National Society of Black Engineers Leads Path to GM – Leah Miller
I spent the summer after high school doing research in Ann Arbor that in hindsight helped shaped my path to General Motors.
As a recent graduate from a small private high school in Memphis, Tennessee (my graduating class had 52 people) and a member of the incoming freshman class of the College of Engineering (CoE) at the University of Michigan (UofM), I was both excited and nervous to be joining such a large, new student body.
The summer research opportunity was part of a program that matched talented engineering freshmen with research jobs. I was assigned a mentor and a project in the CoE’s Automotive Laboratory and the rest is history.
When I was not working in the lab, I was participating in campus resource tours and other seminars from key staff members at the university. However, as useful and interesting as these events were, one social highlight of the summer program was the National Society of Black Engineers (NSBE) BBQ sponsored by the organization’s UofM chapter. Many of the summer program student volunteers were members or leaders of the chapter and therefore helped market the benefits of joining the organization. This began my still evolving relationship with NSBE.
In my freshman and sophomore years at Michigan, I was an active member in the NBSE-UM chapter and eventually joined the Junior Executive Board as the Vice President. Not only did I gain valuable teamwork and leadership skills, but being a part of NSBE provided me with opportunities to critique my resume, complete mock interviews and interact with campus recruiters outside of the formal CoE Career Fair. Membership in NSBE also provided a smaller, family-like atmosphere within the larger community of Michigan. For my junior year, I was voted in as the chapter’s Treasurer, thus affording me another leadership opportunity, as well as the opportunity to manage a budget of about $45,000.
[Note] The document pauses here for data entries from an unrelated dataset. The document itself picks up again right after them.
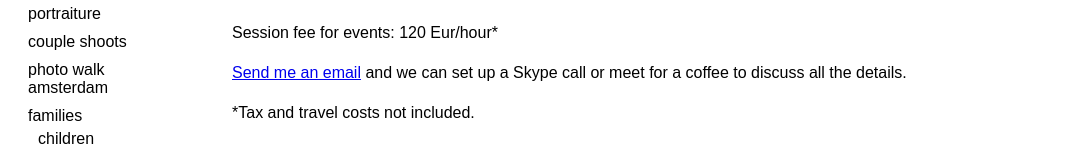
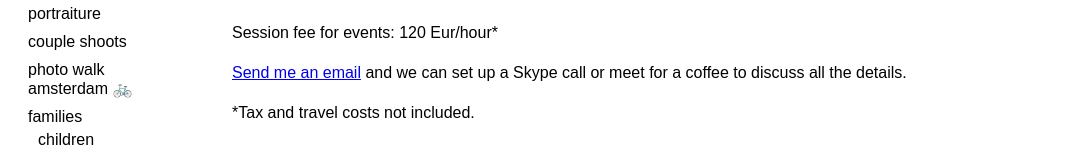
Before and after one commit to 3n1k0/anniekostolany.com, a React app: page /events in a window 1280 px wide. Shown: the part 243-396 px from the top of the page, without its empty margins (0-1067 px from the left). Built offline with nearby package versions, Linux system fonts and the light colour scheme.

Commit message:
Update index.jsx

```diff
--- a/src/components/ApplicationShell/Menu/index.jsx
+++ b/src/components/ApplicationShell/Menu/index.jsx
@@ -25,7 +25,7 @@ export default () => (
 			<MenuItem to="/couple-germany">germany</MenuItem>
 			<MenuItem to="/couple-hungary">hungary</MenuItem>
 		</MenuBlock>
-		<MenuItem to="/photo-walk-amsterdam">photo walk amsterdam</MenuItem>
+		<MenuItem to="/photo-walk-amsterdam">photo walk amsterdam 🚲</MenuItem>
 		<MenuBlock title="families">
 			<MenuItem to="/children">children</MenuItem>
 			<MenuItem to="/lifestyle">lifestyle</MenuItem>
```
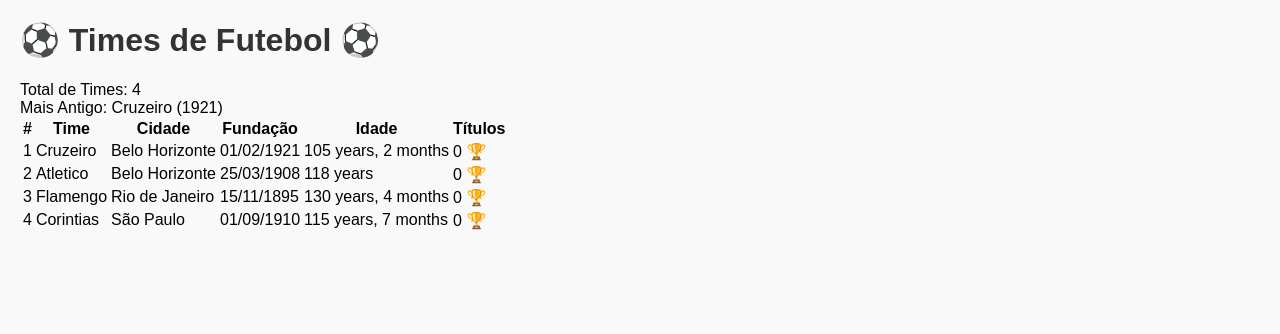
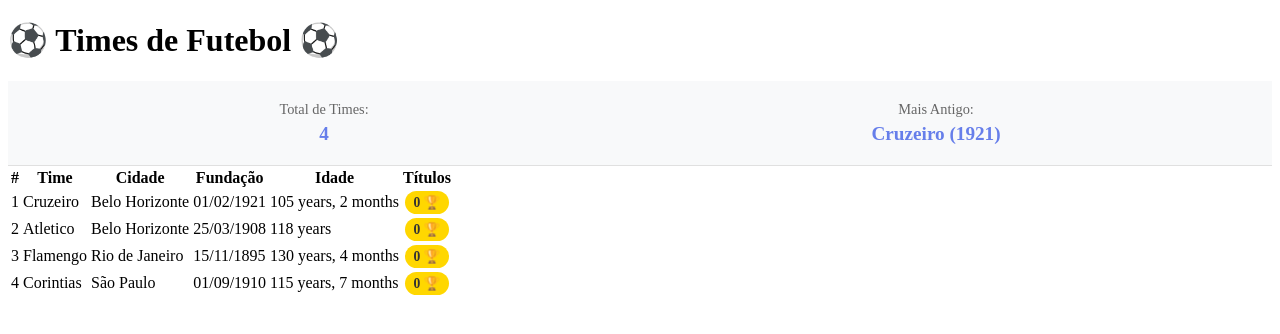
Before and after one commit to Izabel-dev/Futebol, a Django app: page /times/ in a window 1280 px wide. Shown: the top 334 px of the page. Run offline with Django 5.2, Linux system fonts and the light colour scheme; data comes from the database, SQL or seed files in the repository.

Commit message:
Update style.css

```diff
--- a/times/static/times/style.css
+++ b/times/static/times/style.css
@@ -1,34 +1,40 @@
 /* times/static/times/style.css */
-body {
-    font-family: Arial, sans-serif;
-    background-color: #f9f9f9;
-    margin: 20px;
+.stats-bar {
+    display: flex;
+    justify-content: space-around;
+    padding: 20px;
+    background: #f8f9fa;
+    border-bottom: 1px solid #e0e0e0;
 }
 
-h1 {
-    color: #333;
+.stat-item {
+    text-align: center;
 }
 
-ul {
-    list-style: none;
-    padding: 0;
+.stat-label {
+    display: block;
+    color: #666;
+    font-size: 0.9em;
+    margin-bottom: 5px;
 }
 
-li {
-    background-color: #fff;
-    margin: 5px 0;
-    padding: 10px;
-    border-radius: 5px;
-    box-shadow: 0 1px 3px rgba(0,0,0,0.1);
+.stat-value {
+    display: block;
+    color: #667eea;
+    font-size: 1.2em;
+    font-weight: bold;
 }
 
-a.edit-link {
-    margin-left: 10px;
-    font-size: 0.9em;
-    color: #007bff;
-    text-decoration: none;
+.titulos {
+    text-align: center;
 }
 
-a.edit-link:hover {
-    text-decoration: underline;
+.titulo-badge {
+    display: inline-block;
+    background: #ffd700;
+    color: #333;
+    padding: 3px 8px;
+    border-radius: 20px;
+    font-size: 0.85em;
+    font-weight: bold;
 }
```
Outside of Michigan activities, I also attended NSBE Regional Conferences for Region IV (The Mother Region) and the National Conferences. Conference experiences were truly unique and always had a high return on investment. The National Board members and guest speakers were always inspiring and there were thousands of networking opportunities with people who wanted to support your growth and development as an engineer. I definitely credit the networking and recruiting activities at NSBE conferences for several of my student internships and for bringing me into GM as an intern and then again as a full time hire within the Global Battery Systems Engineering organization.
If you’re interested in learning more about NSBE and hearing from others directly involved in the program, I encourage you to check out anupcoming regional conference. For more insight on the organization, check out this story from my colleague Charles Muse.
Leah N. Miller is a Hybrid Battery Test Engineer at GM’s Global Battery Systems Laboratory in Warren, Michigan. Prior to her current role, she worked as a Battery Data Analysis Engineer, analyzing hybrid battery usage data from GM’s eAssist vehicles. Leah holds a B.S.E in Mechanical Engineering from the University of Michigan and is currently a M.B.A Candidate at Michigan’s Ross School of Business.